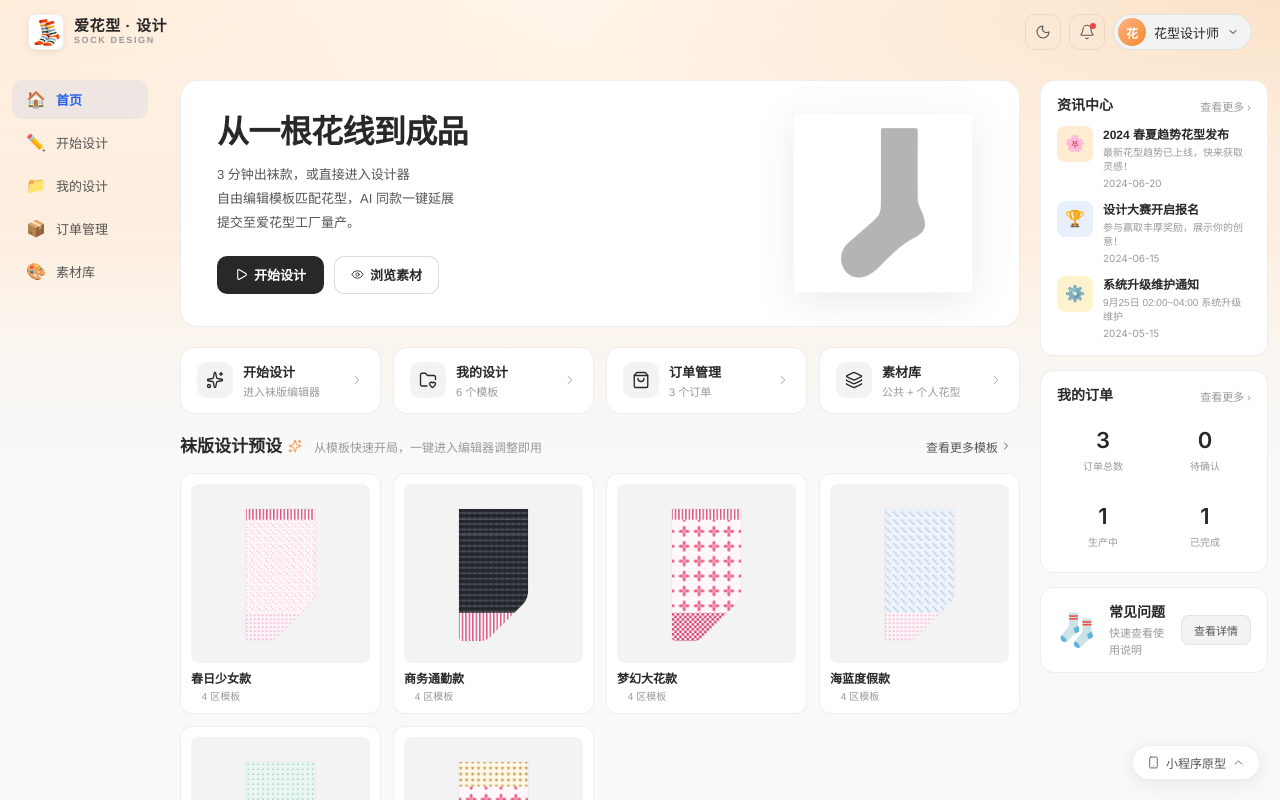
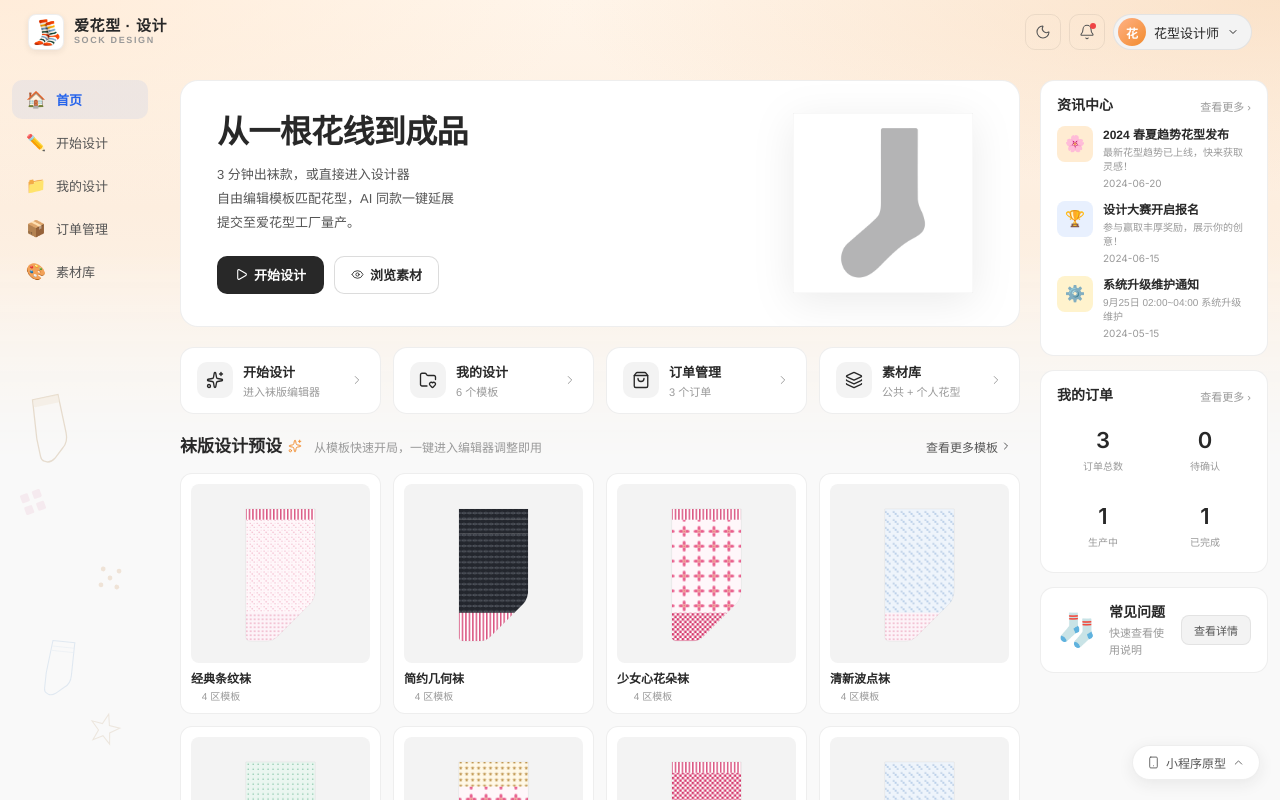
Before and after one commit to cryangle0/AISock, a React (Vite) app: page / in a window 1280 px wide. Both pictures are taken after a click on the button "微信扫码登录". Built offline with nearby package versions, Linux system fonts and the light colour scheme.

Commit message:
feat(home): 预设模板扩到12个，左侧栏底部加装饰性袜版花型SVG

```diff
--- a/src/App.jsx
+++ b/src/App.jsx
@@ -169,6 +169,34 @@ function App() {
                 </button>
               ))}
             </nav>
+            {/* 底部装饰：分散排布的袜版/花型 SVG */}
+            <div className="home-sidebar-deco" aria-hidden="true">
+              <svg className="home-sidebar-deco-sock" viewBox="0 0 80 120" width="52" height="78" style={{top:'20%',left:'10%',opacity:0.35,transform:'rotate(-12deg)'}}>
+                <path d="M20 10 L60 10 L60 70 Q60 85 50 92 L35 105 Q28 110 22 108 L18 106 Q14 104 14 98 L14 70 Z" fill="none" stroke="#c4a882" strokeWidth="2"/>
+                <rect x="20" y="10" width="40" height="12" rx="2" fill="#e8d5b8" opacity="0.6"/>
+              </svg>
+              <svg className="home-sidebar-deco-pattern" viewBox="0 0 40 40" width="32" height="32" style={{top:'55%',left:'60%',opacity:0.25,transform:'rotate(8deg)'}}>
+                <circle cx="10" cy="10" r="3" fill="#d4a574"/>
+                <circle cx="30" cy="10" r="3" fill="#d4a574"/>
+                <circle cx="10" cy="30" r="3" fill="#d4a574"/>
+                <circle cx="30" cy="30" r="3" fill="#d4a574"/>
+                <circle cx="20" cy="20" r="3" fill="#d4a574"/>
+              </svg>
+              <svg className="home-sidebar-deco-sock" viewBox="0 0 80 120" width="44" height="66" style={{top:'70%',left:'20%',opacity:0.3,transform:'rotate(6deg)'}}>
+                <path d="M20 10 L60 10 L60 70 Q60 85 50 92 L35 105 Q28 110 22 108 L18 106 Q14 104 14 98 L14 70 Z" fill="none" stroke="#a8c4e0" strokeWidth="2"/>
+                <line x1="20" y1="20" x2="60" y2="20" stroke="#a8c4e0" strokeWidth="1.5" opacity="0.5"/>
+                <line x1="20" y1="28" x2="60" y2="28" stroke="#a8c4e0" strokeWidth="1.5" opacity="0.5"/>
+              </svg>
+              <svg className="home-sidebar-deco-pattern" viewBox="0 0 40 40" width="28" height="28" style={{top:'40%',left:'5%',opacity:0.2,transform:'rotate(-20deg)'}}>
+                <rect x="5" y="5" width="12" height="12" fill="#e8b4c8" rx="2"/>
+                <rect x="23" y="5" width="12" height="12" fill="#e8b4c8" rx="2"/>
+                <rect x="5" y="23" width="12" height="12" fill="#e8b4c8" rx="2"/>
+                <rect x="23" y="23" width="12" height="12" fill="#e8b4c8" rx="2"/>
+              </svg>
+              <svg className="home-sidebar-deco-pattern" viewBox="0 0 50 50" width="36" height="36" style={{top:'85%',left:'55%',opacity:0.22,transform:'rotate(15deg)'}}>
+                <path d="M25 5 L30 20 L45 20 L33 30 L37 45 L25 36 L13 45 L17 30 L5 20 L20 20 Z" fill="none" stroke="#c4a882" strokeWidth="1.5"/>
+              </svg>
+            </div>
           </aside>
         )}
 
--- a/src/components/Home.css
+++ b/src/components/Home.css
@@ -307,6 +307,19 @@
 .home-sidebar-icon { font-size: 16px; flex-shrink: 0; }
 .home-sidebar-label { white-space: nowrap; }
 
+/* 底部装饰 SVG */
+.home-sidebar-deco {
+  flex: 1;
+  position: relative;
+  min-height: 180px;
+  pointer-events: none;
+  overflow: hidden;
+}
+
+.home-sidebar-deco svg {
+  position: absolute;
+}
+
 /* —— 右侧栏 —— */
 .home-right-panel {
   width: 280px;
--- a/src/components/presetTemplates.js
+++ b/src/components/presetTemplates.js
@@ -8,45 +8,87 @@
 export const PRESET_TEMPLATES = [
   {
     id: 'preset-spring-girl',
-    name: '春日少女款',
+    name: '经典条纹袜',
     tag: '甜美',
     desc: '碎花点缀，配条纹袜口与圆点袜头',
     regions: { welt: 'p-stripe', cuff: 'p-floral', body: 'p-floral', toe: 'p-dots' },
   },
   {
     id: 'preset-business',
-    name: '商务通勤款',
+    name: '简约几何袜',
     tag: '正装',
     desc: '单色主体配条纹袜头，质感稳重',
     regions: { welt: 'p-mono', cuff: 'p-mono', body: 'p-mono', toe: 'p-stripe' },
   },
   {
     id: 'preset-dream-flower',
-    name: '梦幻大花款',
+    name: '少女心花朵袜',
     tag: '艺术',
     desc: '大花图案 + 方格袜头，张力十足',
     regions: { welt: 'p-stripe', cuff: 'p-flower-big', body: 'p-flower-big', toe: 'p-checker' },
   },
   {
     id: 'preset-ocean',
-    name: '海蓝度假款',
+    name: '清新波点袜',
     tag: '清爽',
     desc: '蓝调小花 + 圆点袜头，海岛风',
     regions: { welt: 'p-blue', cuff: 'p-blue', body: 'p-blue', toe: 'p-dots' },
   },
   {
     id: 'preset-mint',
-    name: '薄荷清新款',
+    name: '极简小点袜',
     tag: '日常',
     desc: '薄荷绿主调 + 条纹袜头，轻松百搭',
     regions: { welt: 'p-mint', cuff: 'p-mint', body: 'p-mint', toe: 'p-stripe' },
   },
   {
     id: 'preset-gold',
-    name: '金色奢华款',
+    name: '多彩混搭袜',
     tag: '高级',
     desc: '金底大花，节日 / 礼盒首选',
     regions: { welt: 'p-gold', cuff: 'p-gold', body: 'p-flower-big', toe: 'p-gold' },
+  },
+  {
+    id: 'preset-checker-pop',
+    name: '棋盘格潮袜',
+    tag: '潮酷',
+    desc: '黑白方格 + 条纹袜口，街头感',
+    regions: { welt: 'p-stripe', cuff: 'p-checker', body: 'p-checker', toe: 'p-mono' },
+  },
+  {
+    id: 'preset-blue-wave',
+    name: '蓝调海浪袜',
+    tag: '运动',
+    desc: '蓝花主体 + 薄荷袜头，清凉透气',
+    regions: { welt: 'p-blue', cuff: 'p-blue', body: 'p-blue', toe: 'p-mint' },
+  },
+  {
+    id: 'preset-dot-party',
+    name: '圆点派对袜',
+    tag: '可爱',
+    desc: '满版圆点 + 碎花袜口，少女心',
+    regions: { welt: 'p-floral', cuff: 'p-dots', body: 'p-dots', toe: 'p-floral' },
+  },
+  {
+    id: 'preset-mono-elite',
+    name: '商务精英袜',
+    tag: '商务',
+    desc: '纯色主体 + 金色袜口，低调奢华',
+    regions: { welt: 'p-gold', cuff: 'p-mono', body: 'p-mono', toe: 'p-mono' },
+  },
+  {
+    id: 'preset-floral-garden',
+    name: '花园漫步袜',
+    tag: '田园',
+    desc: '大花 + 碎花混搭，春日花园感',
+    regions: { welt: 'p-floral', cuff: 'p-flower-big', body: 'p-flower-big', toe: 'p-floral' },
+  },
+  {
+    id: 'preset-mint-stripe',
+    name: '薄荷条纹袜',
+    tag: '清新',
+    desc: '薄荷绿条纹 + 圆点袜头，夏日必备',
+    regions: { welt: 'p-stripe', cuff: 'p-mint', body: 'p-mint', toe: 'p-dots' },
   },
 ]
 
```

**Exercise aim:** Which lines of the data above contain "rect"? Copy each one.

**Answer to the problem:**
+                <rect x="20" y="10" width="40" height="12" rx="2" fill="#e8d5b8" opacity="0.6"/>
+                <rect x="5" y="5" width="12" height="12" fill="#e8b4c8" rx="2"/>
+                <rect x="23" y="5" width="12" height="12" fill="#e8b4c8" rx="2"/>
+                <rect x="5" y="23" width="12" height="12" fill="#e8b4c8" rx="2"/>
+                <rect x="23" y="23" width="12" height="12" fill="#e8b4c8" rx="2"/>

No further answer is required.